--- Task instructions ---
Copy each line below that includes "didn".

** Opening Data shown block **

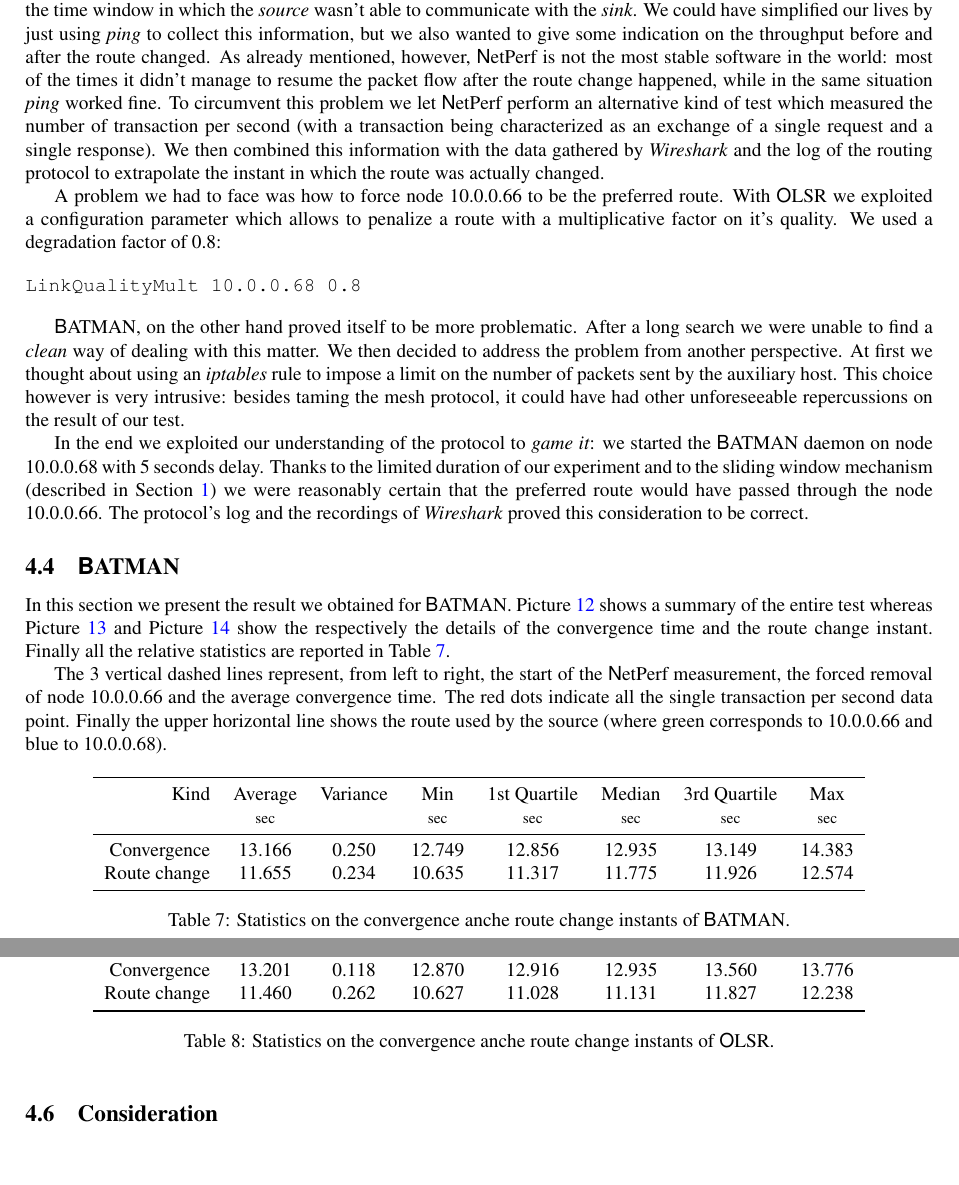
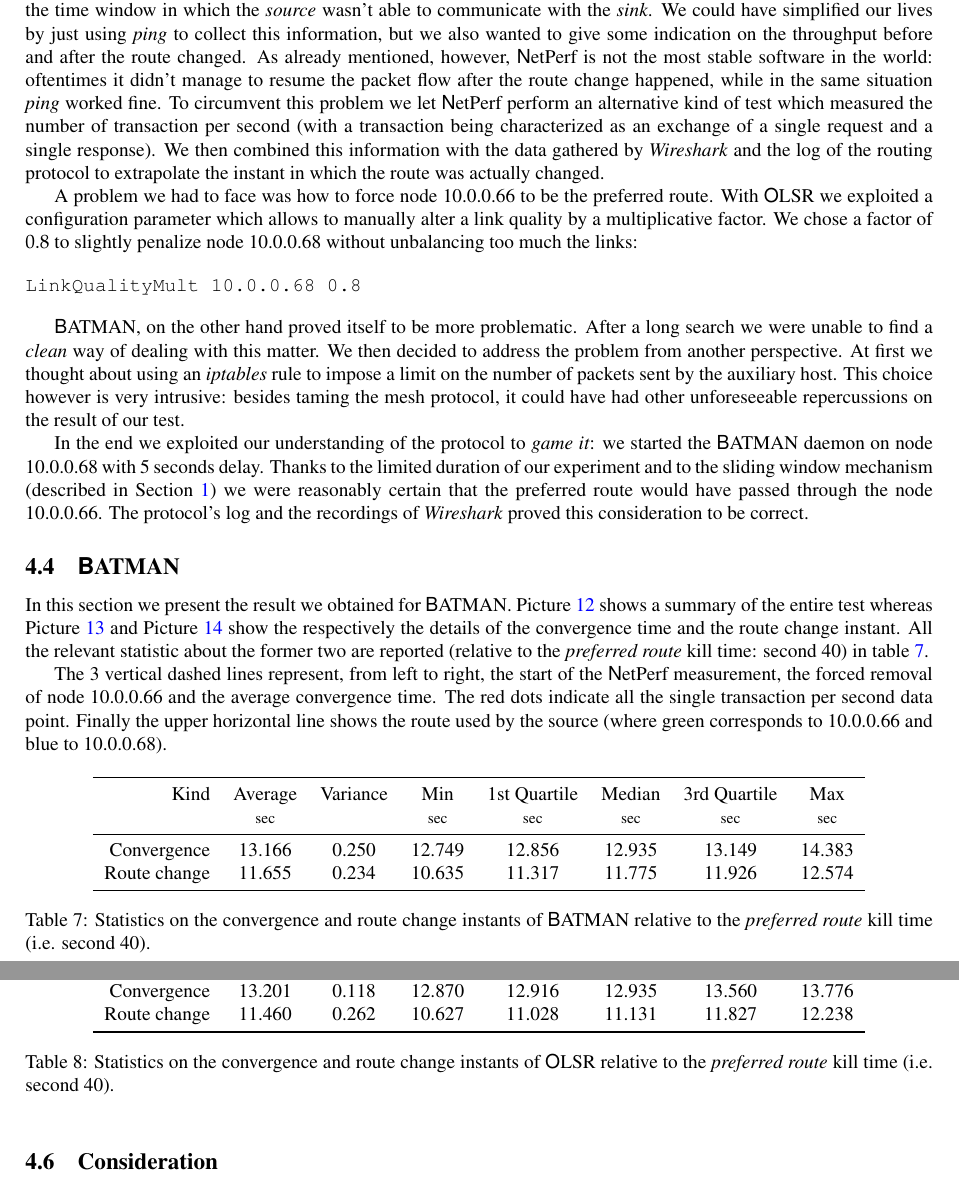
Before and after one commit to dacav/nomadic, a LaTeX paper (report/report.tex, which reads report/sections/convergence.tex): two parts of pages 13 and 15 of 18, joined at a grey line, cut so that both start at the same text, the shorter picture padded with empty space. Compiled offline with pdfLaTeX.

Commit message:
Fix to convergence section

```diff
--- a/report/sections/convergence.tex
+++ b/report/sections/convergence.tex
@@ -65,7 +65,7 @@
 to collect this information, but we also wanted to give some indication
 on the throughput before and after the route changed. As already
 mentioned, however, \netperf\ is not the most stable software in the
-world: most of the times it didn't manage to resume the packet flow after
+world: oftentimes it didn't manage to resume the packet flow after
 the route change happened, while in the same situation \emph{ping} worked
 fine. To circumvent this problem we let \netperf\ perform
 an alternative kind of test which measured the number of transaction
@@ -77,8 +77,9 @@
 
 A problem we had to face was how to force node 10.0.0.66 to be the
 preferred route. With \olsr\ we exploited a configuration parameter
-which allows to penalize a route with a multiplicative factor on it's
-quality. We used a degradation factor of 0.8:
+which allows to manually alter a link quality by a multiplicative
+factor. We chose a factor of $0.8$ to slightly penalize node 10.0.0.68
+without unbalancing too much the links:
 
 \begin{verbatim}
 LinkQualityMult 10.0.0.68 0.8
@@ -107,9 +108,9 @@
 \batman. Picture~\ref{pic:batman_convergence} shows a summary of the
 entire test whereas Picture~\ref{pic:batman_convergence_time}
 and Picture~\ref{pic:batman_convergence_change} show the respectively the
-details of the convergence time and the route change instant.  Finally all
-the relative statistics are reported in
-Table~\ref{tab:convergence_batman}.
+details of the convergence time and the route change instant. All the relevant
+statistic about the former two are reported (relative to the
+\emph{preferred route} kill time: second 40) in table \ref{tab:convergence_batman}.
 
 The 3 vertical dashed lines represent, from left to right, the start of
 the \netperf\ measurement, the forced removal of node 10.0.0.66 and the
@@ -156,8 +157,9 @@
             Route change & 11.655 & 0.234 & 10.635 & 11.317 & 11.775 & 11.926 & 12.574\\
             \bottomrule
             \end{tabular}
-            \caption{Statistics on the convergence anche route change
-              instants of \batman.}
+            \caption{Statistics on the convergence and route change
+              instants of \batman\ relative to the \emph{preferred
+                route} kill time (i.e. second 40).}
             \label{tab:convergence_batman}
         \end{table}
 
@@ -204,9 +209,10 @@
             Route change & 11.460 & 0.262 & 10.627 & 11.028 & 11.131 &11.827 & 12.238 \\
             \bottomrule
             \end{tabular}
-           \caption{Statistics on the convergence anche route change
-              instants of \olsr.}
-            \label{tab:convergence_olsr}
+            \caption{Statistics on the convergence and route change
+              instants of \olsr\ relative to the \emph{preferred
+                route} kill time (i.e. second 40).}
+           \label{tab:convergence_olsr}
         \end{table}
 
 \subsection{Consideration}
```
Also changed, not shown: report/sections/convergence.tex (7 more changed lines).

** Closing Data shown block **

--- Response to this exercise ---
-world: most of the times it didn't manage to resume the packet flow after
+world: oftentimes it didn't manage to resume the packet flow after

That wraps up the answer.